1. Exercise to Improve Your Strength and Balance
Stay physically active to keep your legs stronger, improve your balance, and lower your chances of falling. Talk to your doctor about an exercise program, like Tai Chi, that's best for you. In addition, improving your strength and balance can help maintain your independence, and keep you engaged in your everyday life and community.
2. Have Your Eyes Checked Every Year
As people age, risk for vision loss and eye-related diseases can increase, and consequently, increase your risk for falling. People with vision problems, including glaucoma or cataracts, are twice as likely to fall compared to those without any visual impairments. Have your vision checked once a year by your doctor, and make sure your prescription is up to date.
3. Keep Your Home Safe
More than half of all falls occur at home. Remove tripping hazards from stairs and walkways. Home modifications including adding grab bars in the bathrooms, handrails for the stairs, non-slip mats in the bathrooms, and improved lighting can help prevent potential falls.

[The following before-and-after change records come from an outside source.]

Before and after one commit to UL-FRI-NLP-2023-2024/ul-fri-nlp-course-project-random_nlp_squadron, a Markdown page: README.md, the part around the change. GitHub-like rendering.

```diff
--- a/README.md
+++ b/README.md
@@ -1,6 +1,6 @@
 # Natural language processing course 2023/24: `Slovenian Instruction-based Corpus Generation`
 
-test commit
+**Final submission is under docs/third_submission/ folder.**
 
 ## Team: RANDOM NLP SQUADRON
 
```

4. Check Your Medications and Side Effects
Talk to your doctor to review all of your medications and their potential side effects. Some medications can make you dizzy or sleepy, increasing your risk of falling.

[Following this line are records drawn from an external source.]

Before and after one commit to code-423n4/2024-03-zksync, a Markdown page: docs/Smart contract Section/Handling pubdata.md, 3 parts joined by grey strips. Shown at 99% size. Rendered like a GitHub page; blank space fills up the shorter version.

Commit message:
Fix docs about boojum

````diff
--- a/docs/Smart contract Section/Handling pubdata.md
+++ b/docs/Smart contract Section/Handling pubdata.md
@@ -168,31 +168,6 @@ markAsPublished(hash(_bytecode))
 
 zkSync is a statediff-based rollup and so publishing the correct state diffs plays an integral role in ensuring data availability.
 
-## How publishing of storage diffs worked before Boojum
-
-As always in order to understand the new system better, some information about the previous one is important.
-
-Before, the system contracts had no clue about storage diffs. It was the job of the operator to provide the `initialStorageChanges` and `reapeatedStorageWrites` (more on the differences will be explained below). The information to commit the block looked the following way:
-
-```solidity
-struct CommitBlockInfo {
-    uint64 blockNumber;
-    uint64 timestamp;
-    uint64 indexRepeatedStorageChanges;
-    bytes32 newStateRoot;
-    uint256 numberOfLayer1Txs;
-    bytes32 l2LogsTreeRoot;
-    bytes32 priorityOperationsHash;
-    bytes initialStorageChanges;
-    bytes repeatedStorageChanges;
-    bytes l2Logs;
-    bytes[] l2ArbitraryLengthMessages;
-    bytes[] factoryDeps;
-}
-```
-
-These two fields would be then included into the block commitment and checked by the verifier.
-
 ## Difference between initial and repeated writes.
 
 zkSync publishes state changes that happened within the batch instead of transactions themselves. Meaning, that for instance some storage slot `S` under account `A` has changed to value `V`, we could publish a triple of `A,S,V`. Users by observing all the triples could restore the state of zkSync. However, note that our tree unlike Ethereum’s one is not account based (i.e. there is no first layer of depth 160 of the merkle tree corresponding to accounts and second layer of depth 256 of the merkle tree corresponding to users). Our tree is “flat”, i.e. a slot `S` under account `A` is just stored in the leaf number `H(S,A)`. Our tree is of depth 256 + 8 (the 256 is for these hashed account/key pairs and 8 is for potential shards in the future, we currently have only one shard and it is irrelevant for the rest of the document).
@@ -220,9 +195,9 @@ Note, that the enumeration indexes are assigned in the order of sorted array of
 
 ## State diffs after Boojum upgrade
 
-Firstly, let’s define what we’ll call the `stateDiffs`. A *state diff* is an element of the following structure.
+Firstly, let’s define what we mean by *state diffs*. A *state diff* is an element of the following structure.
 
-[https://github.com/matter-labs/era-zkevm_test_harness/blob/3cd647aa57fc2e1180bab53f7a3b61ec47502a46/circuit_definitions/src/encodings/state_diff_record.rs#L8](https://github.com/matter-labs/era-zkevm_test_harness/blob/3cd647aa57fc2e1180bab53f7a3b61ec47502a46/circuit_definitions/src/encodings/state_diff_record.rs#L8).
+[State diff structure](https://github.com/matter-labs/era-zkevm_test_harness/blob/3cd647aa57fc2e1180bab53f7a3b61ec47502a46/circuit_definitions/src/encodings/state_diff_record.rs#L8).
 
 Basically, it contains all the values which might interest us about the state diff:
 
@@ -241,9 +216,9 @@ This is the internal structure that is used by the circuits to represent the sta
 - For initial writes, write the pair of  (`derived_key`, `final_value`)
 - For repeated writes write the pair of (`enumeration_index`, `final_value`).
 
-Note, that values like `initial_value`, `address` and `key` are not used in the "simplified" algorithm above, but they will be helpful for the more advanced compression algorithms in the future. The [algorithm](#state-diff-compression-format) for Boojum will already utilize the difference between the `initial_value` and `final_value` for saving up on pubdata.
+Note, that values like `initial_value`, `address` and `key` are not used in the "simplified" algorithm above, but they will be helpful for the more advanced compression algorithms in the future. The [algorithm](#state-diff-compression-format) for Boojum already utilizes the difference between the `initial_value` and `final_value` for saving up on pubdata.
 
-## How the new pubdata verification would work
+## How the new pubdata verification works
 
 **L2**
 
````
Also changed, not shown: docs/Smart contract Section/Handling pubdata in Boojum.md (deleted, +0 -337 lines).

5. Talk to Your Doctor
Have your doctor evaluate your risk for falling and tell them if you have fallen in the past year, or have any fears about falling. They can perform health assessments, including STEADi (Stopping Elderly Accidents, Deaths, and Injuries, and TUG (Timed Up and Go), to help you maintain your health, mobility, and independence. In addition, they may recommend walking aids to help you remain fall-free.
Local & State Organizations